Within the listing, each line that has the string "cinetogether" should be copied.

-=-=-

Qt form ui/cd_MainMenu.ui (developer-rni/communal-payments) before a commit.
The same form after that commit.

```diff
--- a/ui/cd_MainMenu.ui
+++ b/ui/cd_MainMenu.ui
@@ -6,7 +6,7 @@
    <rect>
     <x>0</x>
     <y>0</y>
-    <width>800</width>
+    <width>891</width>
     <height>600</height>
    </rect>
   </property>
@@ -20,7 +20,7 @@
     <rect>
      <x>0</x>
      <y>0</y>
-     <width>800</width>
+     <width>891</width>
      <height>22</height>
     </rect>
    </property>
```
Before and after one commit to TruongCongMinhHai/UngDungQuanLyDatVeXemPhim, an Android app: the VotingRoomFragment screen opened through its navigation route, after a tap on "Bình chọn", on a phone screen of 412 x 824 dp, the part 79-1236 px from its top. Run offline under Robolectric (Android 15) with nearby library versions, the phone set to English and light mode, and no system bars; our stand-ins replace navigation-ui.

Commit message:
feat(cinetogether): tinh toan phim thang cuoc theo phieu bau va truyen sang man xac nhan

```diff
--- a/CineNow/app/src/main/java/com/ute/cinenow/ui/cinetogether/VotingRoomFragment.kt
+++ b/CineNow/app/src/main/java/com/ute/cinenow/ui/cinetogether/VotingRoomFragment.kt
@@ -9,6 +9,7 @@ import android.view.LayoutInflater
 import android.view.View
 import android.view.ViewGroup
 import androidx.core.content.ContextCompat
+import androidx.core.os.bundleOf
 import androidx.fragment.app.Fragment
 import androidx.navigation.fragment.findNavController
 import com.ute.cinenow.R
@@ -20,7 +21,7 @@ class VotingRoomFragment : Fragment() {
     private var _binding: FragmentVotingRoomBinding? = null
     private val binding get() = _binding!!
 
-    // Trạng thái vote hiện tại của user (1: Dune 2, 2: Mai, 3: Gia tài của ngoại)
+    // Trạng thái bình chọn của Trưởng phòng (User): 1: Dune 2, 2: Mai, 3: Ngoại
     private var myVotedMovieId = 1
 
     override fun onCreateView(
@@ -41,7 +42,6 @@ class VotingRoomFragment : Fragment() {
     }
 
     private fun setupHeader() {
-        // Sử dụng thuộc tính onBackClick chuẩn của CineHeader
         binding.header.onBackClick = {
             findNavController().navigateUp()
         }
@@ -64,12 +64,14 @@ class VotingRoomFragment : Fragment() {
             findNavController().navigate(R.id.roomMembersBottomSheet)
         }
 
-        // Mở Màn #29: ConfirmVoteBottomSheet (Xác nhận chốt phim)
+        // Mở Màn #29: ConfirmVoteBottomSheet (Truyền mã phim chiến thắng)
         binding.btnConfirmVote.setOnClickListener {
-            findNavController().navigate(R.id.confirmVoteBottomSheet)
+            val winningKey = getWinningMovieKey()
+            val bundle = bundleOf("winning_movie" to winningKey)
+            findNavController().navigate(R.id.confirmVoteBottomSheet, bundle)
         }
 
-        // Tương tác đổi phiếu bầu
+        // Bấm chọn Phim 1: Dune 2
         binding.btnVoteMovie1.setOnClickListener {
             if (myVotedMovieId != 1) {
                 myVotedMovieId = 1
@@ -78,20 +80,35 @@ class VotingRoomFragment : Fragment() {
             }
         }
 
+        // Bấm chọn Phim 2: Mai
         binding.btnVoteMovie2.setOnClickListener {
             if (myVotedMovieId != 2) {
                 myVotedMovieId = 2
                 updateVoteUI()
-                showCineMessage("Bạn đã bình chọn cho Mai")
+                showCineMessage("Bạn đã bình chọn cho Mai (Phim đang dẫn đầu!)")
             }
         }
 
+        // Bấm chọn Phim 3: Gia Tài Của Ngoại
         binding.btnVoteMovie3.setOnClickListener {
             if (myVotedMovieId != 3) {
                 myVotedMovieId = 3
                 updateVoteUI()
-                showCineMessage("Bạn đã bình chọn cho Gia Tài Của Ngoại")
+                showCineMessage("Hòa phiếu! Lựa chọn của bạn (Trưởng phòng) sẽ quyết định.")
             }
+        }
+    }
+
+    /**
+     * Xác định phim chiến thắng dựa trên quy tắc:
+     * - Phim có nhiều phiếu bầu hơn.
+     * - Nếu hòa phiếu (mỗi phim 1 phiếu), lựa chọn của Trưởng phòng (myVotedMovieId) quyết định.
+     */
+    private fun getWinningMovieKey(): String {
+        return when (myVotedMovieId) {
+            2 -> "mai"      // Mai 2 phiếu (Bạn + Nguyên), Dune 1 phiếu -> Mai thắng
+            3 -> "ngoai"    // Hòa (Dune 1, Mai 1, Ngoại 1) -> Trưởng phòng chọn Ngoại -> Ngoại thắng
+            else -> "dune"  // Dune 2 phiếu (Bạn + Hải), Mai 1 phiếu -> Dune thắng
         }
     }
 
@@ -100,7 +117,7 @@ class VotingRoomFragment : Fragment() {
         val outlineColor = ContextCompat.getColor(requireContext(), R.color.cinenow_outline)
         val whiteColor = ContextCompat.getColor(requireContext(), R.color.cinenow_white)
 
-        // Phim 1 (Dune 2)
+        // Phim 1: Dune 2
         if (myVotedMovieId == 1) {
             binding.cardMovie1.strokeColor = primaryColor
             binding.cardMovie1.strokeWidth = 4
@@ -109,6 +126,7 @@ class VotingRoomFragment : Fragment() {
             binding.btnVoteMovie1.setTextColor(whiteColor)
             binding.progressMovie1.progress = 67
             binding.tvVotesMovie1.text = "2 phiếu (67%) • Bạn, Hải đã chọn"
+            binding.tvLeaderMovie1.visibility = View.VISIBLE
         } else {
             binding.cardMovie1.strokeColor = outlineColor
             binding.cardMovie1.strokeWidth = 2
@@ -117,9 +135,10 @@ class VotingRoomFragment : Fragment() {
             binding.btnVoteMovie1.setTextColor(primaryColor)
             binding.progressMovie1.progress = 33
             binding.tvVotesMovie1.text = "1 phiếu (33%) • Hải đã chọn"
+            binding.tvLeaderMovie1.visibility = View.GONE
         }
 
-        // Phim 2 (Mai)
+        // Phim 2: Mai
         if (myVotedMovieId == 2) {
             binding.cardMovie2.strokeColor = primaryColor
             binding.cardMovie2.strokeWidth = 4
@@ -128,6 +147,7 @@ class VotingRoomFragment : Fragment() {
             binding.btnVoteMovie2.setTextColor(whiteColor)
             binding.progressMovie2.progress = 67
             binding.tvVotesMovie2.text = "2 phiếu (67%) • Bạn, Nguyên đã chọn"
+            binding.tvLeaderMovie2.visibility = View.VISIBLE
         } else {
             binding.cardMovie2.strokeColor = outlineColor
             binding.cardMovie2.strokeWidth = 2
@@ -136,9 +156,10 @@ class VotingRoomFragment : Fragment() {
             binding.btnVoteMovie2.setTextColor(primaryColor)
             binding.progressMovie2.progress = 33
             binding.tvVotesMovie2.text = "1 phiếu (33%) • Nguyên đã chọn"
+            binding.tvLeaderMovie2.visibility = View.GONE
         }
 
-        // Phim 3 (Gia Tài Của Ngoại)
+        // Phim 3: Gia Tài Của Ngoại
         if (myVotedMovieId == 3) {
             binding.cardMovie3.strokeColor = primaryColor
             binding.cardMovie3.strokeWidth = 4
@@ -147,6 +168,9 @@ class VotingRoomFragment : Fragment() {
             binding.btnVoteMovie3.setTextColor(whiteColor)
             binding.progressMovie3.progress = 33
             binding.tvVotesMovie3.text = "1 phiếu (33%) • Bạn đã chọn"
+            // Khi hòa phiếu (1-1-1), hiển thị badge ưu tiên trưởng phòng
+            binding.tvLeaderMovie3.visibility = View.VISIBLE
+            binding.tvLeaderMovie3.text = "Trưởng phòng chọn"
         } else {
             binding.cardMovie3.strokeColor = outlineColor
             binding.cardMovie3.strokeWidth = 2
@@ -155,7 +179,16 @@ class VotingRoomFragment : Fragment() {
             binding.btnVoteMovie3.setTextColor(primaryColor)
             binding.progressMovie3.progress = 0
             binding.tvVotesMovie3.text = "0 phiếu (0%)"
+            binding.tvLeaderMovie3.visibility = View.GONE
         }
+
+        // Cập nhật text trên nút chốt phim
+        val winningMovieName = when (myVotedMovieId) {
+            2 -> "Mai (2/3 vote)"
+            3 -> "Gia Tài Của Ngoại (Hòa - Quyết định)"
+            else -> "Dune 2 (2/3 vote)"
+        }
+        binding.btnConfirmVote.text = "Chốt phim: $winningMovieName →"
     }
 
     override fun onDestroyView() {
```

-=-=-

OUTPUT BELOW:
feat(cinetogether): tinh toan phim thang cuoc theo phieu bau va truyen sang man xac nhan
--- a/CineNow/app/src/main/java/com/ute/cinenow/ui/cinetogether/VotingRoomFragment.kt
+++ b/CineNow/app/src/main/java/com/ute/cinenow/ui/cinetogether/VotingRoomFragment.kt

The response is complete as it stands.